  • Teaching materials and websites with ready-to-use examples of how to teach any subject outdoors is very welcomed by teachers.
  • Integrating learning out in nature into the schools’ programmes of reflecting on quality education helps to push the entire school towards a more cooperative approach, where team teaching, mutual learning amongst teachers and a shared understanding of pedagogical aims becomes possible.
  • Integrating learning outdoors into pre- and in-service teacher training is fundamental to long-term success.
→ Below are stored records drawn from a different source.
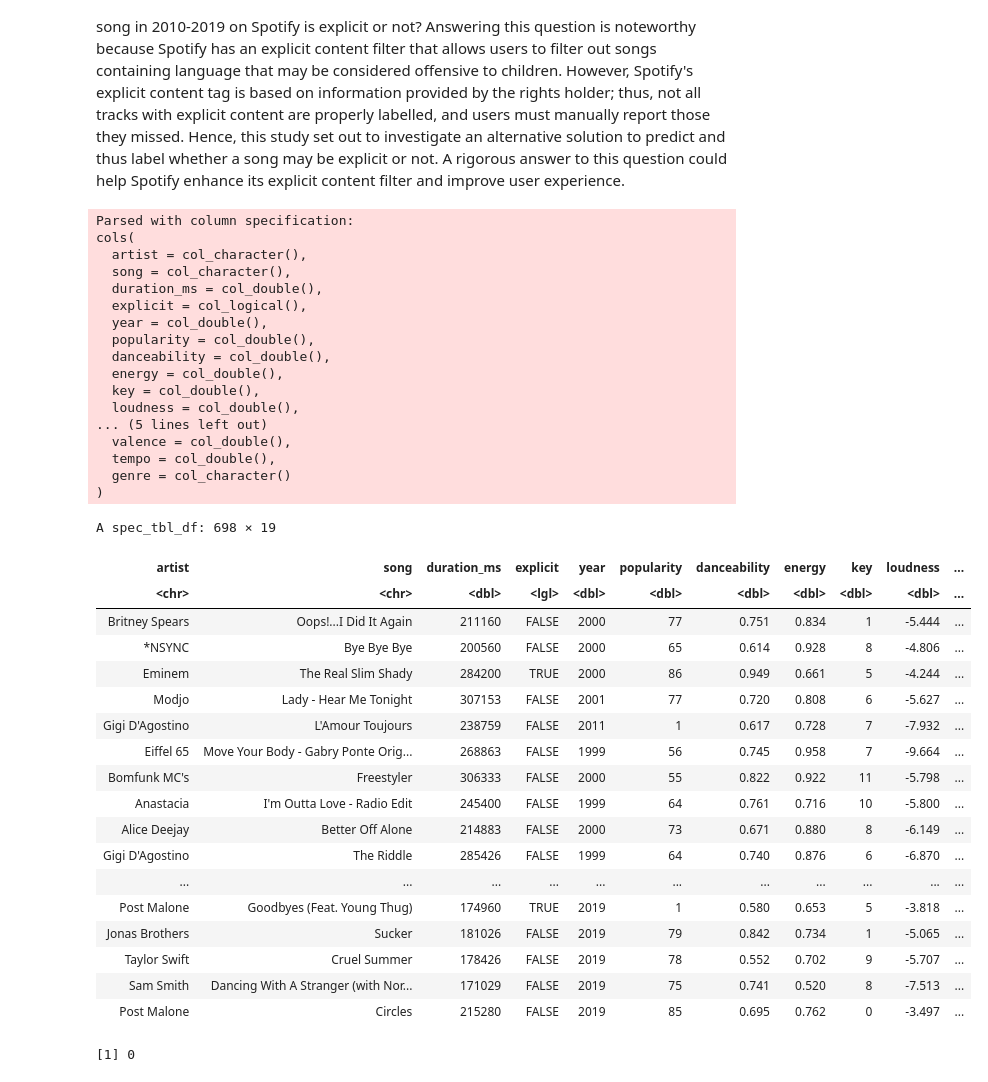
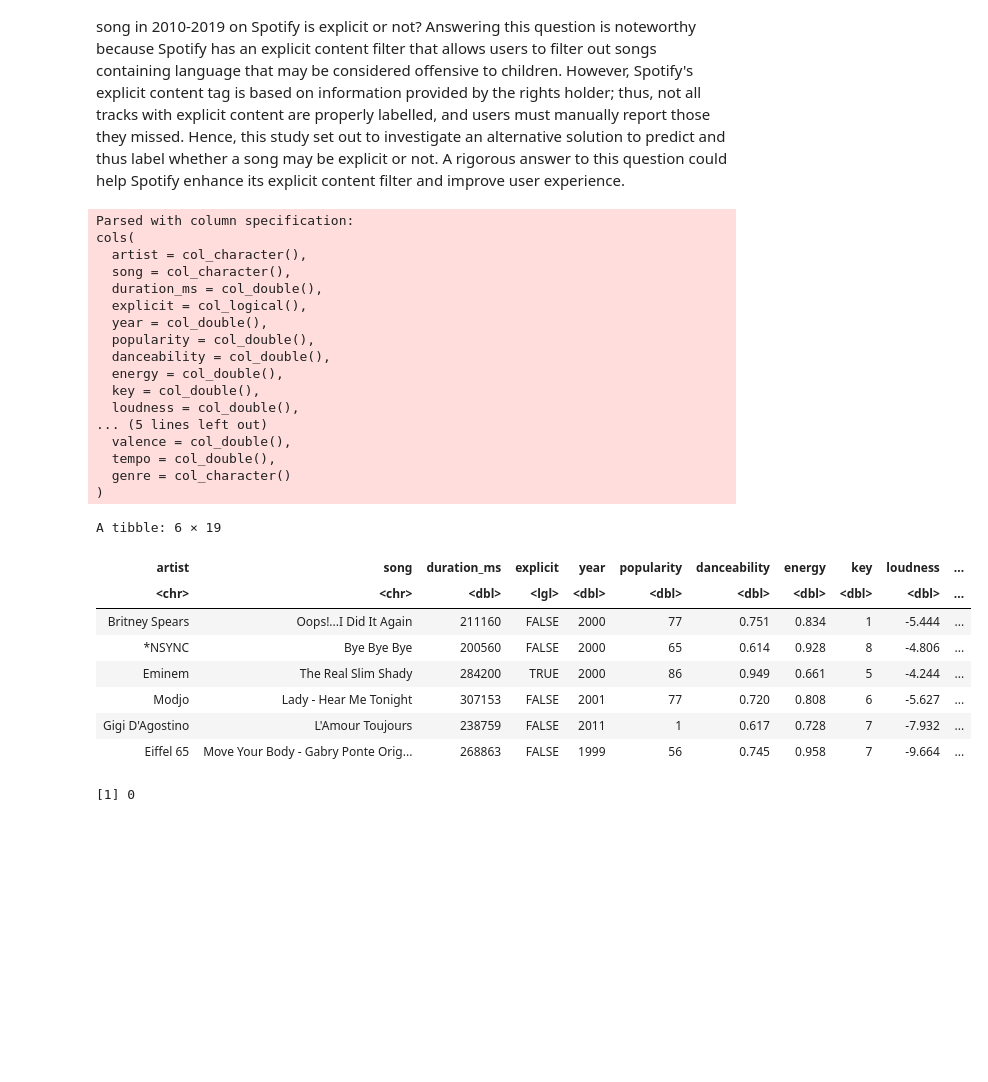
Before and after one commit to SugarLucas/dsci_100_project, a Jupyter notebook: Top_hits.ipynb, the cells around one changed output. Drawn from its saved outputs; the diff is of its cells as text; code cells hidden in the pictures; blank space fills up the shorter version.

Commit message:
used head() to make table more consice

```diff
--- a/Top_hits.ipynb
+++ b/Top_hits.ipynb
@@ -36,45 +36,35 @@ single_genre <- c('country', 'latin', 'Dance/Electronic', 'Folk/Acoustic',
 # %%
 song <- read_csv('https://raw.githubusercontent.com/nicolelassetter/DSCI100-project-g28/main/songs_normalize.csv') %>%
     mutate(genre <- as_factor(genre))%>%
     filter(genre %in% single_genre)
-song
+head(song) # small preview of data set
 # %% [output]
 Parsed with column specification:
 cols(
   artist = col_character(),
   song = col_character(),
   duration_ms = col_double(),
   explicit = col_logical(),
   year = col_double(),
   popularity = col_double(),
   danceability = col_double(),
   energy = col_double(),
   key = col_double(),
   loudness = col_double(),
 ... (5 lines left out)
   valence = col_double(),
   tempo = col_double(),
   genre = col_character()
 )
-A spec_tbl_df: 698 × 19
+A tibble: 6 × 19
 | artist | song | duration_ms | explicit | year | popularity | danceability | energy | key | loudness | ... |
 | <chr> | <chr> | <dbl> | <lgl> | <dbl> | <dbl> | <dbl> | <dbl> | <dbl> | <dbl> | ... |
 | Britney Spears | Oops!...I Did It Again | 211160 | FALSE | 2000 | 77 | 0.751 | 0.834 | 1 | -5.444 | ... |
 | *NSYNC | Bye Bye Bye | 200560 | FALSE | 2000 | 65 | 0.614 | 0.928 | 8 | -4.806 | ... |
 | Eminem | The Real Slim Shady | 284200 | TRUE | 2000 | 86 | 0.949 | 0.661 | 5 | -4.244 | ... |
 | Modjo | Lady - Hear Me Tonight | 307153 | FALSE | 2001 | 77 | 0.720 | 0.808 | 6 | -5.627 | ... |
 | Gigi D'Agostino | L'Amour Toujours | 238759 | FALSE | 2011 | 1 | 0.617 | 0.728 | 7 | -7.932 | ... |
 | Eiffel 65 | Move Your Body - Gabry Ponte Orig... | 268863 | FALSE | 1999 | 56 | 0.745 | 0.958 | 7 | -9.664 | ... |
-| Bomfunk MC's | Freestyler | 306333 | FALSE | 2000 | 55 | 0.822 | 0.922 | 11 | -5.798 | ... |
-| Anastacia | I'm Outta Love - Radio Edit | 245400 | FALSE | 1999 | 64 | 0.761 | 0.716 | 10 | -5.800 | ... |
-| Alice Deejay | Better Off Alone | 214883 | FALSE | 2000 | 73 | 0.671 | 0.880 | 8 | -6.149 | ... |
-| Gigi D'Agostino | The Riddle | 285426 | FALSE | 1999 | 64 | 0.740 | 0.876 | 6 | -6.870 | ... |
-| ... | ... | ... | ... | ... | ... | ... | ... | ... | ... | ... |
-| Post Malone | Goodbyes (Feat. Young Thug) | 174960 | TRUE | 2019 | 1 | 0.580 | 0.653 | 5 | -3.818 | ... |
-| Jonas Brothers | Sucker | 181026 | FALSE | 2019 | 79 | 0.842 | 0.734 | 1 | -5.065 | ... |
-| Taylor Swift | Cruel Summer | 178426 | FALSE | 2019 | 78 | 0.552 | 0.702 | 9 | -5.707 | ... |
-| Sam Smith | Dancing With A Stranger (with Nor... | 171029 | FALSE | 2019 | 75 | 0.741 | 0.520 | 8 | -7.513 | ... |
-| Post Malone | Circles | 215280 | FALSE | 2019 | 85 | 0.695 | 0.762 | 0 | -3.497 | ... |
 # %%
 # count the row of missing data to see if we need to tidy our data, and the result is zero.
 sum(anyNA(song))
```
What is the upshot of all this for forest pedagogy? For SILVIVA, it suddenly became obvious to us that the methods and approaches used in forest pedagogy are a fundamental and crucial part of ensuring that Goal 4 of the United Nations’ Sustainable Development Goals, namely to “ensure inclusive and quality education for all and promote lifelong learning” is reached (http://www.un.org/sustainabledevelopment/education/). Learning outside the classroom, in nature, in businesses, in museums or sports clubs, in other words in real-life complex realities is the best option we have to make teachers and pupils fit for the challenges of the 21st century. Or, put differently: Learning in and with nature is a very effective and powerful part of education for sustainable development. And, by the way, this is not just a SILVIVA fad: in the recently published “Warning to Humanity: A Second Notice”, signed by more than 15’000 scientists worldwide, people everywhere are urged to take effective measures to save the biosphere as our life-support system on which we all depend. As one of 12 effective measures they advocate „(i) increasing outdoor nature education for children, as well as the overall engagement of society in the appreciation of nature“ (https://academic.oup.com/bioscience/advance-article/doi/10.1093/biosci/bix125/4605229).